And yet there is still much work left to be done.
Just last term, requests for access to Student Support services at Warwick skyrocketed in comparison to the previous year. Is this because of an increase in the prevalence of mental illnesses? Is it because stigmas are being sufficiently dismantled that people are better recognising when they need support? Is it the increasing student population?
It is likely a combination of these factors - which are in turn caused by a perfect storm of variables and pressures.
Government austerity measures have resulted in the reduction of support structures for people from under-served groups (PACE - a mental health support charity for LGBTUA+ people - was sadly forced to close recently after its funding was cut), while cuts in bursaries for mental health nurses and staff serve to further reduce the capacity of services like the NHS and volunteer groups to help people.

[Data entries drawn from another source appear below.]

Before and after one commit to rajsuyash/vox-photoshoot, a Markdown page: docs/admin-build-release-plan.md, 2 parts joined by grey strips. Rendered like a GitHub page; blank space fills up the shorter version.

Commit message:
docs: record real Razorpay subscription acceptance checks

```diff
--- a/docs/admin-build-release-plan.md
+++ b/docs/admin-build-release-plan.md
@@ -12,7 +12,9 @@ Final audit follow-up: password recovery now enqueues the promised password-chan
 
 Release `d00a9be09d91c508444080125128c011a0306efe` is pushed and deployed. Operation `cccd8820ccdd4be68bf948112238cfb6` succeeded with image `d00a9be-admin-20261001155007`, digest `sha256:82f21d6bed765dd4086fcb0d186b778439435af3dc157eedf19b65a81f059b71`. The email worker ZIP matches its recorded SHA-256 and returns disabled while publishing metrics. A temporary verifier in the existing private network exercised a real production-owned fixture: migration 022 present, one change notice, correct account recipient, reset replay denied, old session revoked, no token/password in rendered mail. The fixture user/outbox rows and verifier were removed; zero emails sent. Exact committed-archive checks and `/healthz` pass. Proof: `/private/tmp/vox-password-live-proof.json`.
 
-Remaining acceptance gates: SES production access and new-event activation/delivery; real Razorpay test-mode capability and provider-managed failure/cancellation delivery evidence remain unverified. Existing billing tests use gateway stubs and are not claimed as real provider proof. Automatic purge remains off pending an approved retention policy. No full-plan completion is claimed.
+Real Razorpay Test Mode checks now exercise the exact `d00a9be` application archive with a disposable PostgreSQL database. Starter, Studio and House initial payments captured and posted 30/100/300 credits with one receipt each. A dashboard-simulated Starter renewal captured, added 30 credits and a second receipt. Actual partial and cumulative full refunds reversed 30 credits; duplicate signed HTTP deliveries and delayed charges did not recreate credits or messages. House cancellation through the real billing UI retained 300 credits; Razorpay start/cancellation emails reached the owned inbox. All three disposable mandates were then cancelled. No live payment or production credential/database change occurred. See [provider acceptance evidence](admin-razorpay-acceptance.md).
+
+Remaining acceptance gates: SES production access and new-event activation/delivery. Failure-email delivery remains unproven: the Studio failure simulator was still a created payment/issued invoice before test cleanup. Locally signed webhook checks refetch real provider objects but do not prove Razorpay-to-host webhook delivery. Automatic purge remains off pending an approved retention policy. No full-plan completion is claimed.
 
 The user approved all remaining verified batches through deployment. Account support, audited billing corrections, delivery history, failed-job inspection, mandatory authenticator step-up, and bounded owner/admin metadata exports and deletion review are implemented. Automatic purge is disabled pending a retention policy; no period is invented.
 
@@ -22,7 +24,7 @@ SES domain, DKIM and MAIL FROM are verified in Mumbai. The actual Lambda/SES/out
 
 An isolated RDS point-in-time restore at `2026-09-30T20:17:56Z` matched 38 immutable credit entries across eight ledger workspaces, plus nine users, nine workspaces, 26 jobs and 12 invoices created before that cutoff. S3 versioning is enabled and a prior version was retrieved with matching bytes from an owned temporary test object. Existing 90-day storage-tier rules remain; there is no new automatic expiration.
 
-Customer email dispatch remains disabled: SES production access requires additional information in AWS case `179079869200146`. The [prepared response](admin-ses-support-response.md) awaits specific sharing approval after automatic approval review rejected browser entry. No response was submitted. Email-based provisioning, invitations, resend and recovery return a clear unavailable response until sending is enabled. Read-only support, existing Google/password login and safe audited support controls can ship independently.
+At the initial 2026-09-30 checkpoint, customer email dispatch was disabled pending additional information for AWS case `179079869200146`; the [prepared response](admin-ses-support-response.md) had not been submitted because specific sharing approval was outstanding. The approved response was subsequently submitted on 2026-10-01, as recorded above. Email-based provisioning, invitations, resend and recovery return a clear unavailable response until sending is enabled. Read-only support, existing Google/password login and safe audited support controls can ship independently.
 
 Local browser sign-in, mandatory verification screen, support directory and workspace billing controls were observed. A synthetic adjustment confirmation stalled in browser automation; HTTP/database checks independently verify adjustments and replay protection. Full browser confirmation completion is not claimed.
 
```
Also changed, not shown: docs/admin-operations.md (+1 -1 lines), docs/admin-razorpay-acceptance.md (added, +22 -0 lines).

Other policies also suggest an insufficient national strategy towards helping those who need it - the attitude towards mental health is clearly questionable when legislation like Prevent is insidiously applied to wellbeing and support services and people are forced to question whether they can trust the person they are confiding in.

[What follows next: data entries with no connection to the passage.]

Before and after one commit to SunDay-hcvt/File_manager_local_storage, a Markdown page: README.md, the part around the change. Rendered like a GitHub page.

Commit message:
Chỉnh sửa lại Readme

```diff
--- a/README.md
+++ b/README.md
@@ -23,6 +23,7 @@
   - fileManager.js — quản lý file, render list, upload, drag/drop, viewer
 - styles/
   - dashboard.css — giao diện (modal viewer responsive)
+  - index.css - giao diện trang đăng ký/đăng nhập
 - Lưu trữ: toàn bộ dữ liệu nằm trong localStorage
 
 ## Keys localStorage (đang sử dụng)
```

Elsewhere, the marketisation of Higher Education leads to students placing value on every lecture, every seminar and every minute spent in the Library, thus compromising their wellbeing and the enjoyment of extra-curricular activities in the name of commitment to their studies. The corporate stranglehold on Higher Education and a constant focus on one’s employability conditions students to view their academic progress as an entirely individualistic progression, forcing them to compete against each other rather than engaging with education’s key concept: the sharing of knowledge or ideas for mutual benefit.
This focus on the individual is a difficult issue to resolve; on the one hand, we are often encouraged to practice self-care and self-compassion (which are incredibly important), but this can be difficult to reconcile with criticisms of an individualistic culture. However, this is where we can change the narrative around individualism by learning about the advantages of a collectivist culture. Peer support is incredibly powerful in helping people recover or become comfortable with their wellbeing. Speaking to others about our problems can be a liberating experience, while simply asking someone how they are doing can lead to a powerful conversation. Being sensitive about the language we use when we discuss mental health can also help create a far more inclusive community for everyone to exist in; simply having empathy and respect for one another and expressing compassion for people other than ourselves (as well as providing that extra support in their time of need) is a powerful demonstration of the benefits of a supportive, cooperative collective.
However, this concept of a collective must also challenge the concept that everyone has equal access, because many do not. Issues around mental wellbeing are exacerbated by the structures we exist in, and these institutional and systemic problems often prevent equal access to support and discriminate against different groups of people. It is therefore imperative that we recognise the extra burden society puts on women through the expectation that they provide emotional labour without compensation. We have to analyse why the prevalence of suicide attempts is significantly higher amongst Transgender people and those from BME backgrounds. We must challenge why women’s pain is often dismissed in the medical profession, and why black people experience higher incidences of schizophrenia diagnoses while being denied access to mental health support.
We cannot have a discussion around mental health and dismantling stigmas without looking at these issues, and it is vital that we discuss how to practically apply our new awareness. Let’s open the discussion further, let’s think about how we can be empathic and respectful to one another, and let’s look out for each other.
Please check out the Mental Health Awareness Week calendar to keep up to date with the rest of this week’s events: https://www.warwicksu.com/news/article/warwicksu/Mental-Health-Awareness-Week-Week-7-2/?homepage